We were the first to experimentally find that the greatest changes in E2, E2(K)tan, λ2(K), and W(K) of the human cardial coronary arteries are observed in people who have reached the age of 40 years. To compare the experimental data, all the parameters of the mechanical properties of the coronary arteries were determined at one and the same stress level - 0.01 kgf/mm2, which on an average corresponds to an increased intravascular pressure of within 200 to 240 mm Hg. Under elinical conditions, this pressure is considered critical for arterial vessels affected by atherosclerosis. The most marked shifts in the changes of the mechanical properties were found in the superior part of the left coronary artery. At the age of 40, a considerable decrease in the deformability of the arterial walls in the circular direction is observed, and the walls become more rigid. At the same time, the vessel wall becomes thicker, especially because of increase in its internal layer - the intima. All this facilitates the development of intravascular thrombosis in people suffering from coronary sclerosis and leads to the development of acute stenosis, frequently exceeding 75% of the clearance area of the vessel, or to a complete obstruction of the superior part of the left coronary artery. If the inferior part of this vessel still retains a fair deformability, it is possible to perform a reconstructive operation, by means of which normal blood circulation is restored from the initial part of the ascending aorta to the inferior section of the corresponding coronary artery. From the experimentally found characteristics of the mechanical properties of the inferior parts of coronary vessels, we can select the best autoplastic material - a vessel segment derived from the patient himself - with properties similar to those of the affected vessel, which ensures the successful performance of such an operation, namely, the reconstruction of the human coronary vessels.

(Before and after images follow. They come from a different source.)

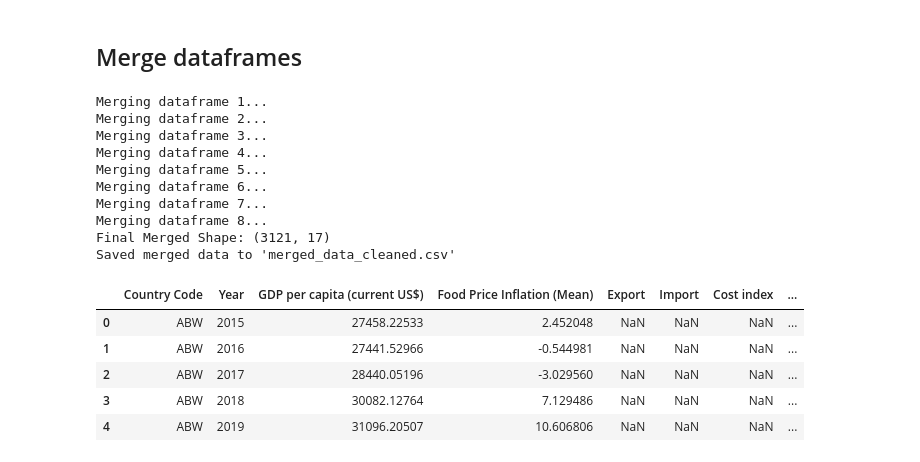
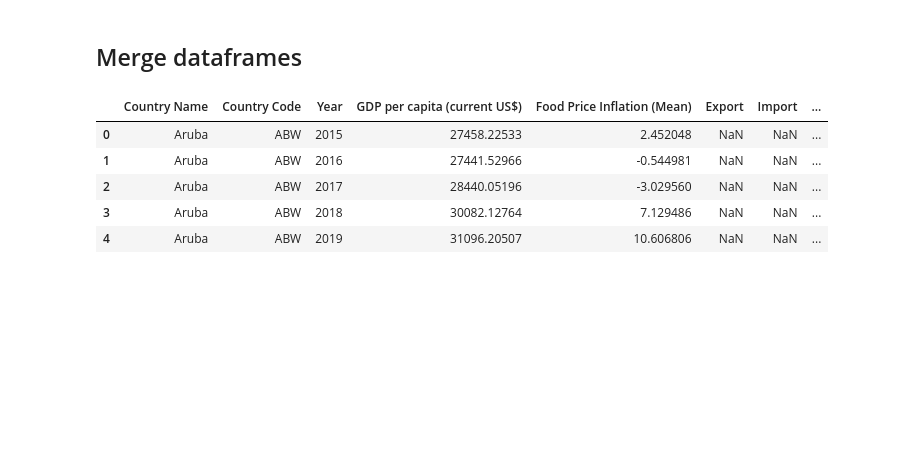
Before and after one commit to YoannAsl/ml-learning-project-1, a Jupyter notebook: cleaning.ipynb, the cells around one changed output. Cells and saved outputs as stored; diff of their text form; code cells hidden in the pictures; blank space fills up the shorter version.

Commit message:
add country name column to merged dataframe

```diff
--- a/cleaning.ipynb
+++ b/cleaning.ipynb
@@ -512,15 +512,13 @@ urban_pop_df
 # %% [markdown]
 ## Merge dataframes
 # %%
-# List of DataFrames to merge.
-# All must have 'Country Code' and 'Year'.
 dfs_to_merge = [
     gdp_df[['Country Code', 'Year', 'GDP per capita (current US$)']],
     food_inflation_df,
     import_export_df,
     cost_of_living_df[['Country Code', 'Year', 'Cost index', 'Purchasing power index']],
     lpi_df[['Country Code', 'Year', 'LPI Score']],
-    politics_df, # Already has indicators as columns
+    politics_df,
     land_df[['Country Code', 'Year', 'Share of Organic Agricultural land (%)']],
     unemployment_df[['Country Code', 'Year', 'Unemployment (% of total labor force)']],
     urban_pop_df[['Country Code', 'Year', 'Urban population (% of total population)']],
@@ -530,53 +528,44 @@ dfs_to_merge = [
 final_df = dfs_to_merge[0].copy()
 
 for i, df_next in enumerate(dfs_to_merge[1:], 1):
-    print(f"Merging dataframe {i}...")
     # Work on an explicit copy to avoid SettingWithCopyWarning
     df_next = df_next.copy()
 
     # Ensure Join Keys are uniform types (use .loc to avoid chained-assignment)
     if 'Year' in final_df.columns:
         final_df.loc[:, 'Year'] = final_df['Year'].astype(int)
     if 'Year' in df_next.columns:
         df_next.loc[:, 'Year'] = df_next['Year'].astype(int)
 
     # Drop rows without Country Code to avoid merging NaNs
     final_df = final_df.dropna(subset=['Country Code'])
     df_next = df_next.dropna(subset=['Country Code'])
 
     # Identify columns to add (exclude keys and metadata like Country Name)
     cols_to_use = ['Country Code', 'Year'] + [
         c for c in df_next.columns
         if c not in ['Country Code', 'Year', 'Country Name', 'Country', 'Country/Region']
     ]
 
     final_df = pd.merge(final_df, df_next[cols_to_use], on=['Country Code', 'Year'], how='outer')
 
-print(f"Final Merged Shape: {final_df.shape}")
-
-# Sort
 final_df = final_df.sort_values(by=['Country Code', 'Year'])
 
-# Save to CSV
+# Add Country Name
+iso3_to_name = unsd_df.set_index('ISO-alpha3 Code')['Country'].to_dict()
+final_df['Country Name'] = final_df['Country Code'].map(iso3_to_name)
+
+# Reorder columns
+cols = ['Country Name', 'Country Code', 'Year'] + [c for c in final_df.columns if c not in ['Country Name', 'Country Code', 'Year']]
+final_df = final_df[cols]
+
 final_df.to_csv('merged_data_cleaned.csv', index=False)
-print("Saved merged data to 'merged_data_cleaned.csv'")
 
-# Display
 final_df.head()
 # %% [output]
-Merging dataframe 1...
-Merging dataframe 2...
-Merging dataframe 3...
-Merging dataframe 4...
-Merging dataframe 5...
-Merging dataframe 6...
-Merging dataframe 7...
-Merging dataframe 8...
-Final Merged Shape: (3121, 17)
-Saved merged data to 'merged_data_cleaned.csv'
-|  | Country Code | Year | GDP per capita (current US$) | Food Price Inflation (Mean) | Export | Import | Cost index | ... |
-| 0 | ABW | 2015 | 27458.22533 | 2.452048 | NaN | NaN | NaN | ... |
-| 1 | ABW | 2016 | 27441.52966 | -0.544981 | NaN | NaN | NaN | ... |
-| 2 | ABW | 2017 | 28440.05196 | -3.029560 | NaN | NaN | NaN | ... |
-| 3 | ABW | 2018 | 30082.12764 | 7.129486 | NaN | NaN | NaN | ... |
-| 4 | ABW | 2019 | 31096.20507 | 10.606806 | NaN | NaN | NaN | ... |
+|  | Country Name | Country Code | Year | GDP per capita (current US$) | Food Price Inflation (Mean) | Export | Import | ... |
+| 0 | Aruba | ABW | 2015 | 27458.22533 | 2.452048 | NaN | NaN | ... |
+| 1 | Aruba | ABW | 2016 | 27441.52966 | -0.544981 | NaN | NaN | ... |
+| 2 | Aruba | ABW | 2017 | 28440.05196 | -3.029560 | NaN | NaN | ... |
+| 3 | Aruba | ABW | 2018 | 30082.12764 | 7.129486 | NaN | NaN | ... |
+| 4 | Aruba | ABW | 2019 | 31096.20507 | 10.606806 | NaN | NaN | ... |
```
Also changed, not shown: 1 other file.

Field of Science
- 3.1 Basic medicine
- 2.6 Medical engineering
- 1.1. Scientific article indexed in Web of Science and/or Scopus database